### Task instructions
Scan the records below and say how many lines include the word "File", giving no other text.

Saved entries:
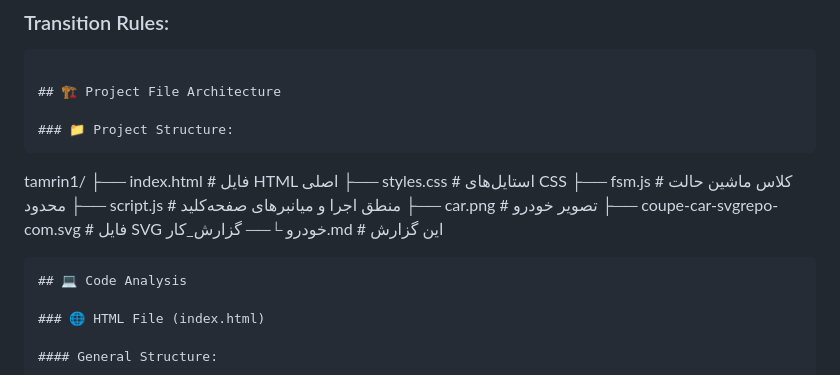
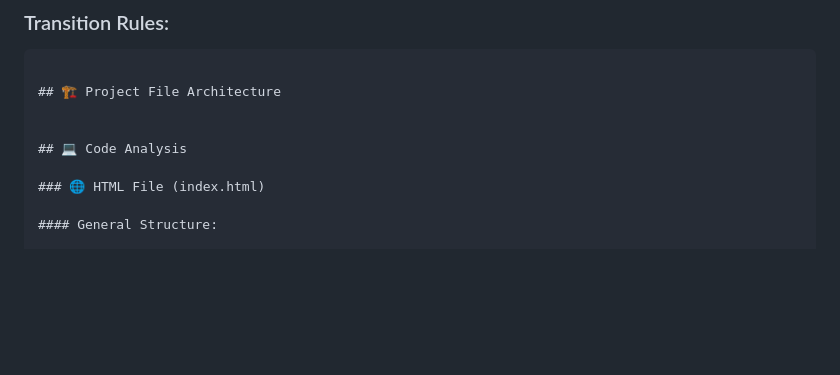
Before and after one commit to ehsanakefi/car-climate-control-fsm, a Markdown page: README.md, the part around the change. Rendered like a GitHub page; blank space fills up the shorter version.

````diff
--- a/README.md
+++ b/README.md
@@ -59,17 +59,7 @@ This project is a complete simulator for a car's climate control system, designe
 
 ## 🏗️ Project File Architecture
 
-### 📁 Project Structure:
-```
-tamrin1/
-├── index.html              # فایل HTML اصلی
-├── styles.css              # استایل‌های CSS
-├── fsm.js                  # کلاس ماشین حالت محدود
-├── script.js               # منطق اجرا و میانبرهای صفحه‌کلید
-├── car.png                 # تصویر خودرو
-├── coupe-car-svgrepo-com.svg  # فایل SVG خودرو
-└── گزارش_کار.md            # این گزارش
-```
+
 ## 💻 Code Analysis
 
 ### 🌐 HTML File (index.html)
````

### Result of this task
2